Dr. Jacob Kerby
Dr. Bernie Wone
Dr. Scott Breuninger
False Map Turtle, Ranavirus, Microbiome, Cloacal Microbiome, MNRR, Missouri River

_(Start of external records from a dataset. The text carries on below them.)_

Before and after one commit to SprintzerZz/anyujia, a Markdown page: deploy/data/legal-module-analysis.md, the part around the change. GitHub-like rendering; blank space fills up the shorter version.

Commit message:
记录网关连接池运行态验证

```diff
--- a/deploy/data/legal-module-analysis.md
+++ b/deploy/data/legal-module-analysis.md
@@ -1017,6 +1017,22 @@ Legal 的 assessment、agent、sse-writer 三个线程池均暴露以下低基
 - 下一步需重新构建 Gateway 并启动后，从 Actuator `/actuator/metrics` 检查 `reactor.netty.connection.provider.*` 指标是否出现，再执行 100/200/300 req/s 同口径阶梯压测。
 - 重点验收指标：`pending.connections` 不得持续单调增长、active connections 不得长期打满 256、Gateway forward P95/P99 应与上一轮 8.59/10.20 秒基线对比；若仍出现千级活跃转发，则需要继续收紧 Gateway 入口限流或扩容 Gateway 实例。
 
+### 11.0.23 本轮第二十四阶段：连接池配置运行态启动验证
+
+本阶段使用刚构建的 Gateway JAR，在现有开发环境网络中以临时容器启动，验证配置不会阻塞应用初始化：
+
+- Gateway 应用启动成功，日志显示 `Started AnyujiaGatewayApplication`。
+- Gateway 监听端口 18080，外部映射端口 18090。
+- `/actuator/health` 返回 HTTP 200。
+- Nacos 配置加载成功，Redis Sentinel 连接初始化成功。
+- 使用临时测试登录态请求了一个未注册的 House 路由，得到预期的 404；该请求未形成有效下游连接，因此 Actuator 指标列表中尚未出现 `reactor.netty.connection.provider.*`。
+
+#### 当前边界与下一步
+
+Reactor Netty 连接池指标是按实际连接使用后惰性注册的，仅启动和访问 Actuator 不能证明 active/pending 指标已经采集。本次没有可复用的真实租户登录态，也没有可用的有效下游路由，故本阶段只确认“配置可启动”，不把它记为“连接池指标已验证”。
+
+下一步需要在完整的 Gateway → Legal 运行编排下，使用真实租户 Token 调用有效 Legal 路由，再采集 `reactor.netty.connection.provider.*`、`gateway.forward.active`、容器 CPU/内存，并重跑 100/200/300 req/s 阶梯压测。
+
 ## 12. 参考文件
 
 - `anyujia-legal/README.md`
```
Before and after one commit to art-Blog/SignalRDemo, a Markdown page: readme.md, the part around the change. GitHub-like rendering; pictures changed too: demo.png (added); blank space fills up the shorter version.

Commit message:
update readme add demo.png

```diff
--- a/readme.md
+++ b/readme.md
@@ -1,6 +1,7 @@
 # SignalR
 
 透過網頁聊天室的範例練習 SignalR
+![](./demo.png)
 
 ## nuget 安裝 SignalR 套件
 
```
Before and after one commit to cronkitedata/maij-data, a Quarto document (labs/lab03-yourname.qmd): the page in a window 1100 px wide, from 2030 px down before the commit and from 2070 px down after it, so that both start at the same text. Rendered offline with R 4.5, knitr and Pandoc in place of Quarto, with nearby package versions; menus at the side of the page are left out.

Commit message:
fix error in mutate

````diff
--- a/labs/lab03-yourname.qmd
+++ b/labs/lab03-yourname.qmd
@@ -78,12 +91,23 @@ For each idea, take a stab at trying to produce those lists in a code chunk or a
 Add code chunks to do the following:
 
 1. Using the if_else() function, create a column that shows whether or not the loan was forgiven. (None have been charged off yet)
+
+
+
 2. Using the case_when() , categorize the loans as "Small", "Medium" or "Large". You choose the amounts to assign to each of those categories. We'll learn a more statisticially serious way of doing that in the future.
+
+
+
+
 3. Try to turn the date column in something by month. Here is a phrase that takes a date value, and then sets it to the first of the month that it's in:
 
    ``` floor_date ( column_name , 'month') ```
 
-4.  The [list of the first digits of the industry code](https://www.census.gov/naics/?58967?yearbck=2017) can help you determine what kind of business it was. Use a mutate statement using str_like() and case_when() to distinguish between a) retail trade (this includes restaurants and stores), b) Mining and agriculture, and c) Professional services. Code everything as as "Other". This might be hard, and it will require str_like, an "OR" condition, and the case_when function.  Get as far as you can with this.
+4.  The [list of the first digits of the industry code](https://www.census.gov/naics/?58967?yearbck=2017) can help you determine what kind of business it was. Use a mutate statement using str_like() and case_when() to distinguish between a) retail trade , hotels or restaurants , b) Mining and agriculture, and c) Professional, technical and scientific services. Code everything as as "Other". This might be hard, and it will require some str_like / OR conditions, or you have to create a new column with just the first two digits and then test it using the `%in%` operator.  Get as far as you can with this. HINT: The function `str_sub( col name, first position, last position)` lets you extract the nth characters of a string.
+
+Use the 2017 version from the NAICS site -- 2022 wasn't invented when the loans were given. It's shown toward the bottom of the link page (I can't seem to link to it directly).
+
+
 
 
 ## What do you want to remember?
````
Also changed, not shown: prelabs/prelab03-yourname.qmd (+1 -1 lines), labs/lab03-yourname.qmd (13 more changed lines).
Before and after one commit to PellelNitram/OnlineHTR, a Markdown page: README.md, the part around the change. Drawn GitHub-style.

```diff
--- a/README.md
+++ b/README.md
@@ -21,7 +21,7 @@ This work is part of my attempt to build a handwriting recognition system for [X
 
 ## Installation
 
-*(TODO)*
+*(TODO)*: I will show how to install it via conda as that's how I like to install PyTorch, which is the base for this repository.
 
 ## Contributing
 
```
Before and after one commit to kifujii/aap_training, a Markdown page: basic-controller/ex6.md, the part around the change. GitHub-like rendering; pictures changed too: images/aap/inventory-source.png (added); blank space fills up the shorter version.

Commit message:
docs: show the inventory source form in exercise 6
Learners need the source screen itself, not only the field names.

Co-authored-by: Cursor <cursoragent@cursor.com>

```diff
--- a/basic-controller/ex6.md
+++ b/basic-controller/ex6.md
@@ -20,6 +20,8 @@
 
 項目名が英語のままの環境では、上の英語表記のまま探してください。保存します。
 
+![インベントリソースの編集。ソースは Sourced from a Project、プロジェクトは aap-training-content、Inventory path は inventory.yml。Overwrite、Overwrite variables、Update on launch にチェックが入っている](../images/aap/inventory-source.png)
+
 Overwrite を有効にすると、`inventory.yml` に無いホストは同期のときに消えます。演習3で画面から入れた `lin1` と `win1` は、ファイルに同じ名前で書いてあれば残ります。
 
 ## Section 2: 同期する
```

Graptemys pseudographica, or the False Map Turtle, is a state-threatened species in South Dakota. The False Map Turtle, a river-dwelling species, is susceptible to the viral pathogen Ranavirus, leading to the deadly ranavirosis, which is a systemic infection transmitted through the water that can cause severe epizootics in turtles (Johnson et al. 2008). We trapped for False Map Turtles in July of 2017 at three different spots along the Missouri River between Yankton, SD and Vermillion, SD and describe the Ranavirus infection status of all 79 False Map Turtles trapped in this area. Additionally, being a river-dwelling species, the bacterial microbiome within the cloaca of False Map Turtles is presumed to vary along different geographic locations within the river and is largely understudied. The bacterial microbiome within the cloaca of an animal has been shown to have significant effects on the overall health of the animal (Ringo et al. 2010). From the 79 individuals sampled this summer, 21 were analyzed for the bacterial genera present within the bacterial community of their gut microbiome by 16S rRNA gene sequencing and the major bacterial genera were identified. Community structure based on taxonomic relationships between bacterial genera based on similarity of 16S rRNA gene sequence is also presented. We conclude that there is no Ranavirus present in any individuals sampled this summer and that bacterial microbiome composition among the cloaca of False Map Turtles differs by geographic location, and that urination during cloacal swabbing does not significantly impact the efficacy of the bacterial community sample.
Butterfield, Madeline McClaine, "Surveillance of Ranavirus and Bacterial Microbiome Characterization of False Map Turtles (Graptemys pseudogeographica) Along the Lower Missouri River, USA" (2019). Honors Thesis. 41.